We don’t always get along with our neighbours, and as we move towards more high-density living, we need to keep each other on side rather than off side. Noise is sometimes a problem; so is simply getting to know each other, especially when high-density living also often attracts quite a high ratio of renters to owner/occupiers and therefore a more transient population. In Canberra, where many of us are at work all day (lucky us – and I mean that when we think of our neighbours here and overseas) it takes effort to even manage a ‘Hello’ at the end of the day because we barely see each other.
High-density living isn’t the only culprit in our neighbourly suburban wastelands.

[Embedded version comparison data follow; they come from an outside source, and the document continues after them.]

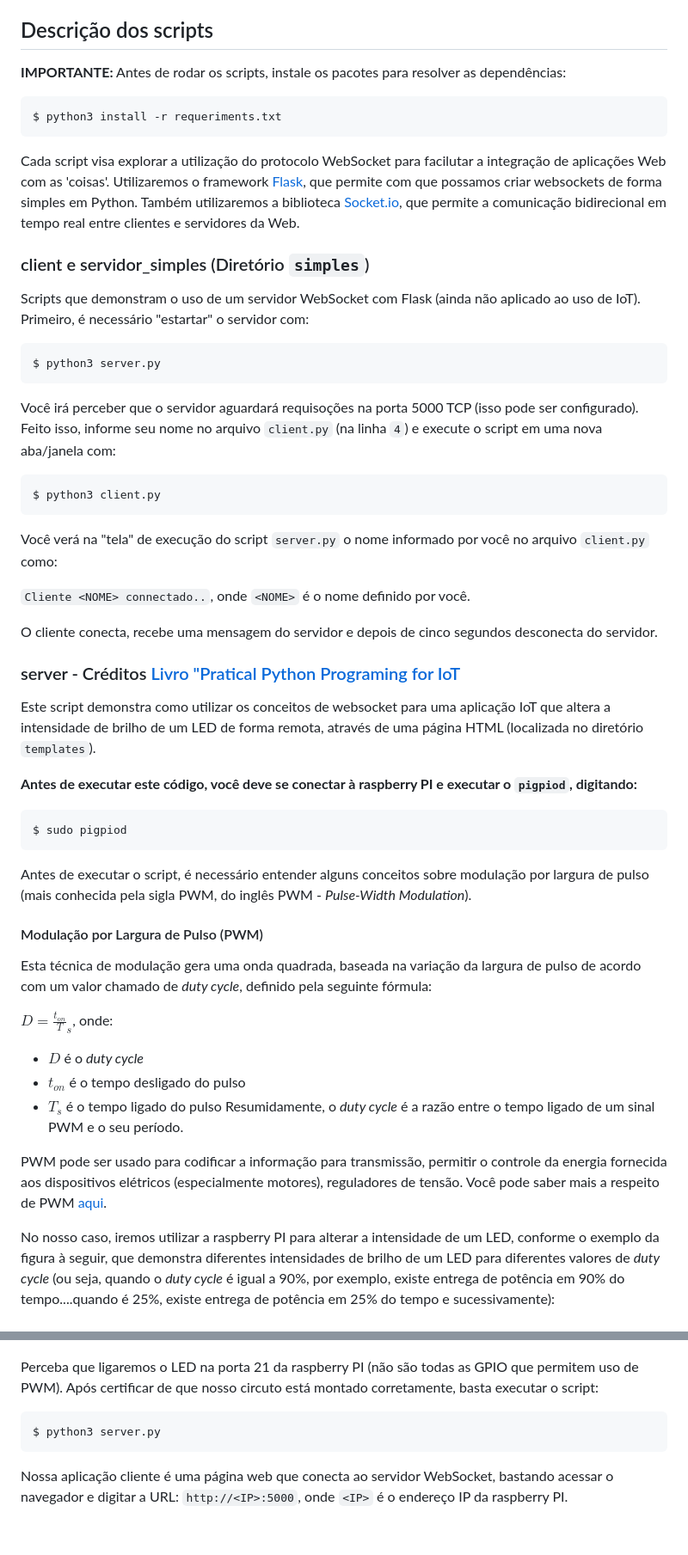
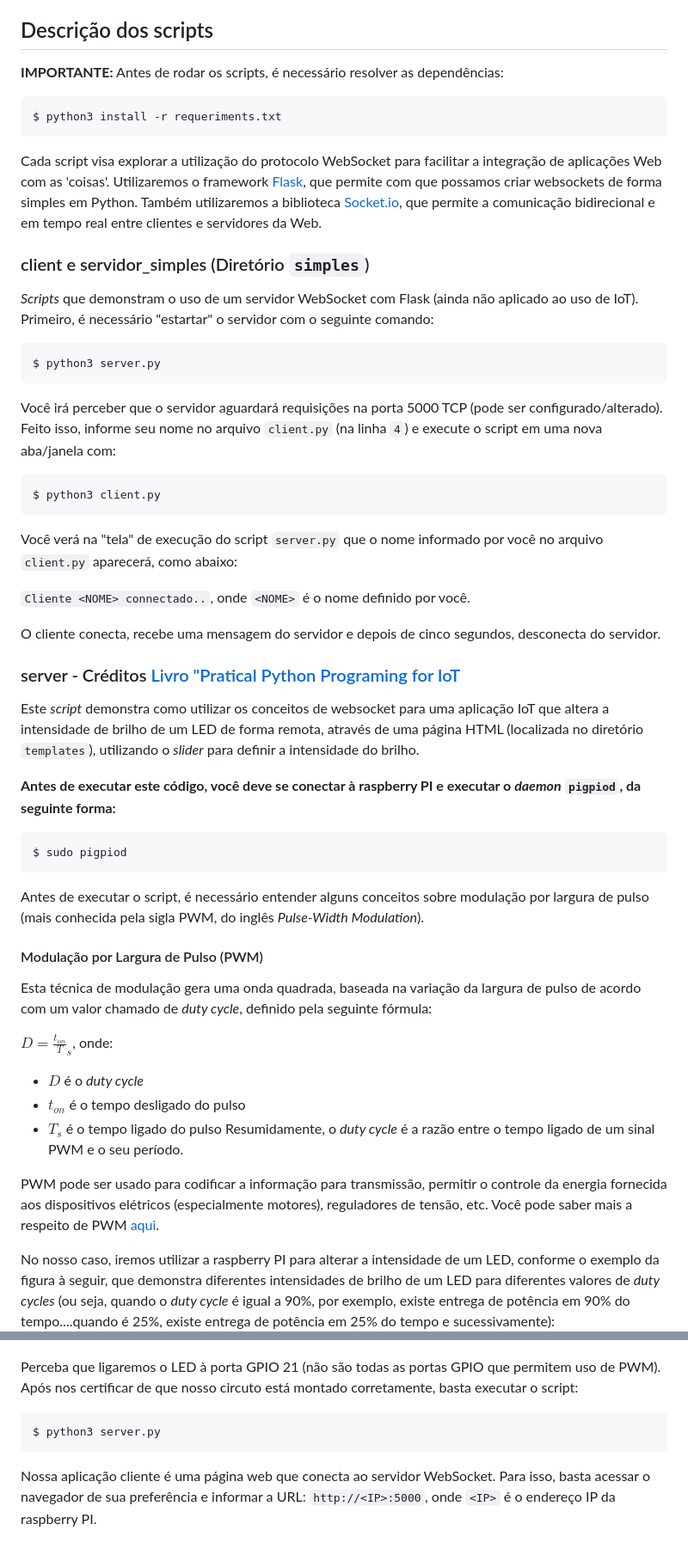
Before and after one commit to mvscti/GTI04015-COMPUTACAO_EM_NUVEM_E_IOT_I, a Markdown page: WebSockets/README.md, 2 parts joined by grey strips. Shown: that part at 86% size. GitHub-like rendering.

Commit message:
Atualizando README.md

````diff
--- a/WebSockets/README.md
+++ b/WebSockets/README.md
@@ -18,38 +18,38 @@ Neste diretório, se encontram os códigos utilizados nas práticas sobre o prot
 
 
 ## Descrição dos scripts
-<strong>IMPORTANTE:</strong> Antes de rodar os scripts, instale os pacotes para resolver as dependências:
+<strong>IMPORTANTE:</strong> Antes de rodar os scripts, é necessário resolver as dependências:
 
 ```
 $ python3 install -r requeriments.txt
 ```
 
-Cada script visa explorar a utilização do protocolo WebSocket para facilutar a integração de aplicações Web com as 'coisas'. Utilizaremos o framework [Flask](https://flask.palletsprojects.com/), que permite com que possamos criar websockets de forma simples em Python. Também utilizaremos a biblioteca [Socket.io](https://socket.io/), que permite a comunicação bidirecional em tempo real entre clientes e servidores da Web.
+Cada script visa explorar a utilização do protocolo WebSocket para facilitar a integração de aplicações Web com as 'coisas'. Utilizaremos o framework [Flask](https://flask.palletsprojects.com/), que permite com que possamos criar websockets de forma simples em Python. Também utilizaremos a biblioteca [Socket.io](https://socket.io/), que permite a comunicação bidirecional e em tempo real entre clientes e servidores da Web.
 
 ### client e servidor_simples (Diretório `simples`)
-Scripts que demonstram o uso de um servidor WebSocket com Flask (ainda não aplicado ao uso de IoT). Primeiro, é necessário "estartar" o servidor com:
+<em>Scripts</em> que demonstram o uso de um servidor WebSocket com Flask (ainda não aplicado ao uso de IoT). Primeiro, é necessário "estartar" o servidor com o seguinte comando:
 ```
 $ python3 server.py
 ```
-Você irá perceber que o servidor aguardará requisoções na porta 5000 TCP (isso pode ser configurado). Feito isso, informe seu nome no arquivo `client.py` (na linha `4`) e execute o script em uma nova aba/janela com:
+Você irá perceber que o servidor aguardará requisições na porta 5000 TCP (pode ser configurado/alterado). Feito isso, informe seu nome no arquivo `client.py` (na linha `4`) e execute o script em uma nova aba/janela com:
 ```
 $ python3 client.py
 ```
-Você verá na "tela" de execução do script `server.py` o nome informado por você no arquivo `client.py` como:
+Você verá na "tela" de execução do script `server.py` que o nome informado por você no arquivo `client.py` aparecerá, como abaixo:
 
 `Cliente <NOME> connectado..`, onde `<NOME>` é o nome definido por você.
 
-O cliente conecta, recebe uma mensagem do servidor e depois de cinco segundos  desconecta do servidor.
+O cliente conecta, recebe uma mensagem do servidor e depois de cinco segundos, desconecta do servidor.
 
 
 ### server - Créditos [Livro "Pratical Python Programing for IoT](https://github.com/PacktPublishing/Practical-Python-Programming-for-IoT)
-Este script demonstra como utilizar os conceitos de websocket para uma aplicação IoT que altera a intensidade de brilho de um LED de forma remota, através de uma página HTML (localizada no diretório `templates`).
+Este <em>script</em> demonstra como utilizar os conceitos de websocket para uma aplicação IoT que altera a intensidade de brilho de um LED de forma remota, através de uma página HTML (localizada no diretório `templates`), utilizando o <em>slider</em> para definir a intensidade do brilho.
 
-<strong>Antes de executar este código, você deve se conectar à raspberry PI e executar o `pigpiod`, digitando:</strong>
+<strong>Antes de executar este código, você deve se conectar à raspberry PI e executar o <em>daemon</em> `pigpiod`, da seguinte forma:</strong>
 ```
 $ sudo pigpiod
 ```
-Antes de executar o script, é necessário entender alguns conceitos sobre modulação por largura de pulso (mais conhecida pela sigla PWM, do inglês PWM - <i>Pulse-Width Modulation</i>).
+Antes de executar o script, é necessário entender alguns conceitos sobre modulação por largura de pulso (mais conhecida pela sigla PWM, do inglês <i>Pulse-Width Modulation</i>).
 
 #### Modulação por Largura de Pulso (PWM)
 Esta técnica de modulação gera uma onda quadrada, baseada na variação da largura de pulso de acordo com um valor chamado de <i>duty cycle</i>, definido pela seguinte fórmula:
@@ -60,9 +60,9 @@ $D=\frac{t_{on}}T_{s}$, onde:
 - $T_{s}$ é o tempo ligado do pulso
 Resumidamente, o <i>duty cycle</i> é a razão entre o tempo ligado de um sinal PWM e o seu período.
 
-PWM pode ser usado para codificar a informação para transmissão, permitir o controle da energia fornecida aos dispositivos elétricos (especialmente motores), reguladores de tensão. Você pode saber mais a respeito de PWM [aqui](https://eltgeral.com.br/o-que-e-pwm/).
+PWM pode ser usado para codificar a informação para transmissão, permitir o controle da energia fornecida aos dispositivos elétricos (especialmente motores), reguladores de tensão, etc. Você pode saber mais a respeito de PWM [aqui](https://eltgeral.com.br/o-que-e-pwm/).
 
-No nosso caso, iremos utilizar a raspberry PI para alterar a intensidade de um LED, conforme o exemplo da figura à seguir, que demonstra diferentes intensidades de brilho de um LED para diferentes valores de <i>duty cycle</i> (ou seja, quando o <i>duty cycle</i> é igual a 90%, por exemplo, existe entrega de potência em 90% do tempo....quando é 25%, existe entrega de potência em 25% do tempo e sucessivamente):
+No nosso caso, iremos utilizar a raspberry PI para alterar a intensidade de um LED, conforme o exemplo da figura à seguir, que demonstra diferentes intensidades de brilho de um LED para diferentes valores de <i>duty cycles</i> (ou seja, quando o <i>duty cycle</i> é igual a 90%, por exemplo, existe entrega de potência em 90% do tempo....quando é 25%, existe entrega de potência em 25% do tempo e sucessivamente):
 ![pwm](PWM.gif)
 
 #### Circuito
@@ -70,9 +70,9 @@ Como você já conhece o [esquema da GPIO da raspberry PI](https://raw.githubuse
 
 ![esquema](esquema.png)
 
-Perceba que ligaremos o LED na porta 21 da raspberry PI (não são todas as GPIO que permitem uso de PWM). Após certificar de que nosso circuto está montado corretamente, basta executar o script:
+Perceba que ligaremos o LED à porta GPIO 21 (não são todas as portas GPIO que permitem uso de PWM). Após nos certificar de que nosso circuto está montado corretamente, basta executar o script:
 ```
 $ python3 server.py
 ```
 
-Nossa aplicação cliente é uma página web que conecta ao servidor WebSocket, bastando acessar o navegador e digitar a URL: `http://<IP>:5000`, onde `<IP>` é o endereço IP da raspberry PI.
+Nossa aplicação cliente é uma página web que conecta ao servidor WebSocket. Para isso, basta acessar o navegador de sua preferência e informar a URL: `http://<IP>:5000`, onde `<IP>` é o endereço IP da raspberry PI.
````
Also changed, not shown: other parts of WebSockets/README.md (+2 -2 lines).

Big blocks in leafy older suburbs can be just as bad. When my relationship broke down my neighbours on both sides of me in a street I had lived in and brought my children up in for 20 years, had no idea that my partner wasn’t with us any more until at least 3 months afterwards!
Founded by Andrew Heslop in 2003, Neighbour Day began in Melbourne after an elderly woman was found dead in her unit, several years after it happened, and none of her neighbours realised she was no longer around. Neighbour Day is held on the last Sunday in March. Go to the official website for tips on putting on your own event and getting to know your neighbours.
I’m organising Neighbour Day in my neck of the woods, and as we have people from several different cultures, I’m asking everyone to bring along a plate from their country of origin for us to share.
By setting a time limit (5 – 8pm), hosting it in one of our communal areas, encouraging BYOG, kids but no pets, a $2 donation for soft drinks, baking a very large celebratory slab cake and borrowing an urn for tea and coffee, I’m hoping we will get a good group together for a quasi-soiree rather than a backyard brawl.
Go on – give it a go!